“Their convention center would be much nicer if it was next to some ground instead of an interstate highway.”
Proponents of lidding I-5 at the base of Capitol Hill are getting serious: They have a logo.
As part of its ongoing efforts to inject community priorities into the massive $1.4 billion Washington State Convention Center expansion, members of the Pike/Pine Urban Neighborhood Council have been pushing forward the idea of lidding I-5. PPUNC and a group of designers are now preparing to make their first public pitch before City Council members during a Wednesday afternoon “lunch and learn” at City Hall.
PPUNC chair and Capitol Hill architect John Feit sketched out a handful of lid ideas for the meeting, which range from *simply* reconnecting the street grid at Minor and Terry, to a 7-acre park over I-5 between Olive Way and Pike, to a mix of park space and development. The new publicly owned property could also open the opportunity for building public housing, Feit said, perhaps even for some of the hundreds of service industry workers the WSCC plans to employ.
Leveraging “public benefits” required of the developers as part of the convention center expansion will be key to getting PPUNC’s proposal off the ground. The benefits typically include improvements to the streetscape like canopies, planting, and lighting.
While the Pine Street Group has dismissed suggestions that a lid could be part of the public benefits provides as part of the project, Feit is hoping the developers would be open to funding a crucial feasibility study to establish real lid proposals.
“I think its reasonable to get the Convention Center to pay for that,” he said, estimating a study could cost anywhere from $500,000 to $1 million. “Their convention center would be much nicer if it was next to some ground instead of an interstate highway.”
Convention Center developers may still have a role to play in placing the first piece of the I-5 lid. As a part of the public benefits process, PPUNC is exploring the idea of having developers extend the Plymouth Pillars Park off-leash area to cover up a smaller corner of the I-5 canyon.
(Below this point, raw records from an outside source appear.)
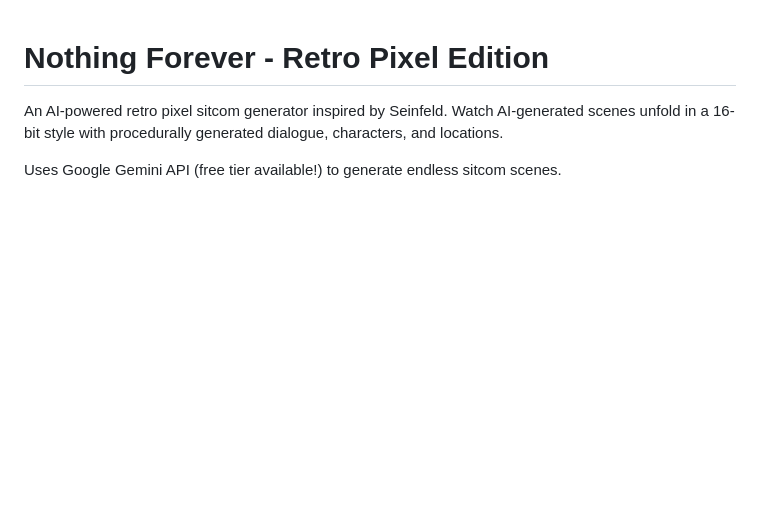
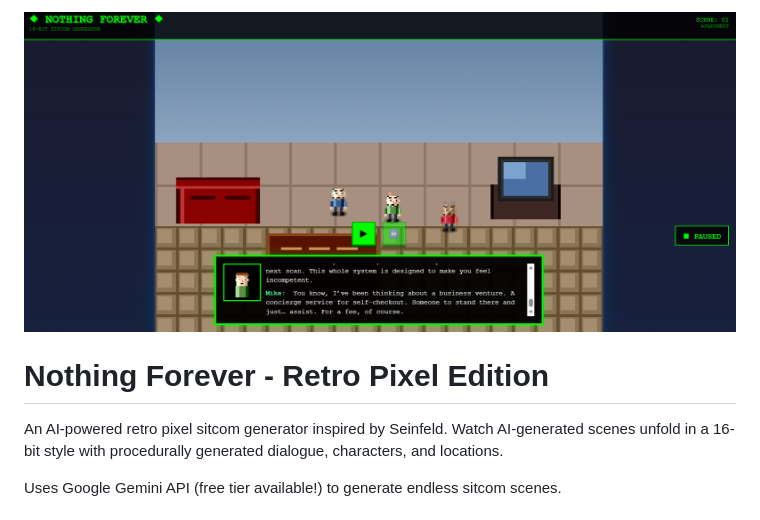
Before and after one commit to igfox/nothing_forever_pixel, a Markdown page: README.md, the part around the change. Drawn GitHub-style; pictures changed too: image.png (added); blank space fills up the shorter version.

Commit message:
Add example screenshot to README
Include visual example of the AI-generated pixel sitcom in action.

🤖 Generated with [Claude Code](https://claude.com/claude-code)

Co-Authored-By: Claude Sonnet 4.5 <noreply@anthropic.com>

```diff
--- a/README.md
+++ b/README.md
@@ -1,3 +1,5 @@
+![alt text](image.png)
+
 # Nothing Forever - Retro Pixel Edition
 
 An AI-powered retro pixel sitcom generator inspired by Seinfeld. Watch AI-generated scenes unfold in a 16-bit style with procedurally generated dialogue, characters, and locations.
```
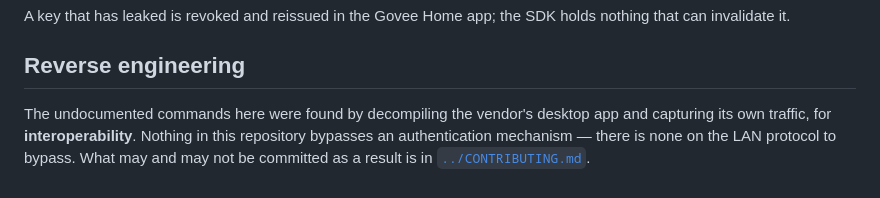
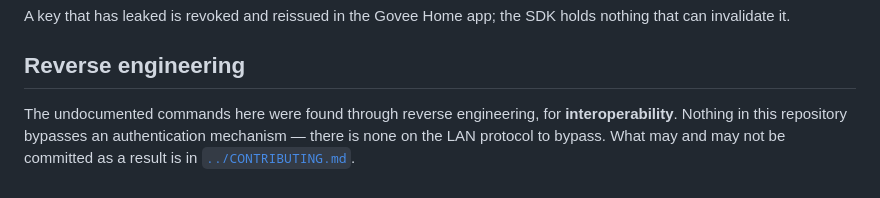
Before and after one commit to damient/govee-toolkit, a Markdown page: docs/security.md, the part around the change. GitHub-like rendering.

```diff
--- a/docs/security.md
+++ b/docs/security.md
@@ -99,8 +99,8 @@ holds nothing that can invalidate it.
 
 ## Reverse engineering
 
-The undocumented commands here were found by decompiling the vendor's desktop
-app and capturing its own traffic, for **interoperability**. Nothing in this
+The undocumented commands here were found through reverse engineering, for
+**interoperability**. Nothing in this
 repository bypasses an authentication mechanism — there is none on the LAN
 protocol to bypass. What may and may not be committed as a result is in
 [`../CONTRIBUTING.md`](../CONTRIBUTING.md#legal-and-provenance).
```
Also changed, not shown: docs/protocol/lan.md (+0 -7 lines).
Placing a price tag on I-5 lidding all depends on the plan. Northwest Urbanist publisher and architect Scott Bonjukian, who will be joining Feit on Wednesday, wrote a series of posts that outline cost estimates, analyze the site, and review existing lid projects in other cities:
As discussed later on, I recommend lidding approximately 8.4 acres, resulting in a rough cost estimate of $168 to $210 million. That can be rounded up to $250 million to account for rebuilding retaining walls and overpasses, traffic system modifications, and improvements to Freeway Park.
Paired with the massive benefits of freeway lids, and relative to the enormous megaprojects going on Seattle right now, a price tag of $250 million is an incredible bargain.
The planned convention center expansion will fill the space along the north side of Pine just across I-5 from Capitol Hill where King County Metro’s soon to be defunct Convention Place Station is located today. Plans are currently in the works to phase buses out of the existing transit tunnel.
Last month, the WSCC announced it reached a deal with the County to buy the 4 acres for $147 million. But that transaction, too, could come with strings attached after the Seattle Times called for more scrutiny of the proposed deal’s impact on transportation costs:
Expanding the center is a worthy project with long-term benefits for the region. The utility of Convention Place is also diminishing because it will be bypassed by light rail in the current tunnel scheme. But the Metropolitan King County Council — which is expected to finalize the deal in early 2016 — must proceed with care and thoroughly explain how the public would benefit and transportation would be affected.
LMN Architects presented some of its most recent design concepts which included a massive cardboard model of the center and its surrounding blocks. The project will soon move to the Seattle Design Commission, where developers will likely divulge more details beyond the proposed designs.
PPUNC park isn’t quite as ambitious as the conceptual “linear park” that was put forward by Patano Studio Architecture, but the plans did help revive the I-5 lid conversation.
Council member Lorena Gonzalez and outgoing Council member Tom Rasmussen are expected to attend Wedesday’s meeting. According to Feit, future District 1 Council member Sally Bagshaw, who will represent downtown, supports the idea but won’t be able to make the meeting.
City Council members will hear from I-5 lid proponents Wednesday at 12 PM inside City Hall’s Council chambers, 600 4th Avenue.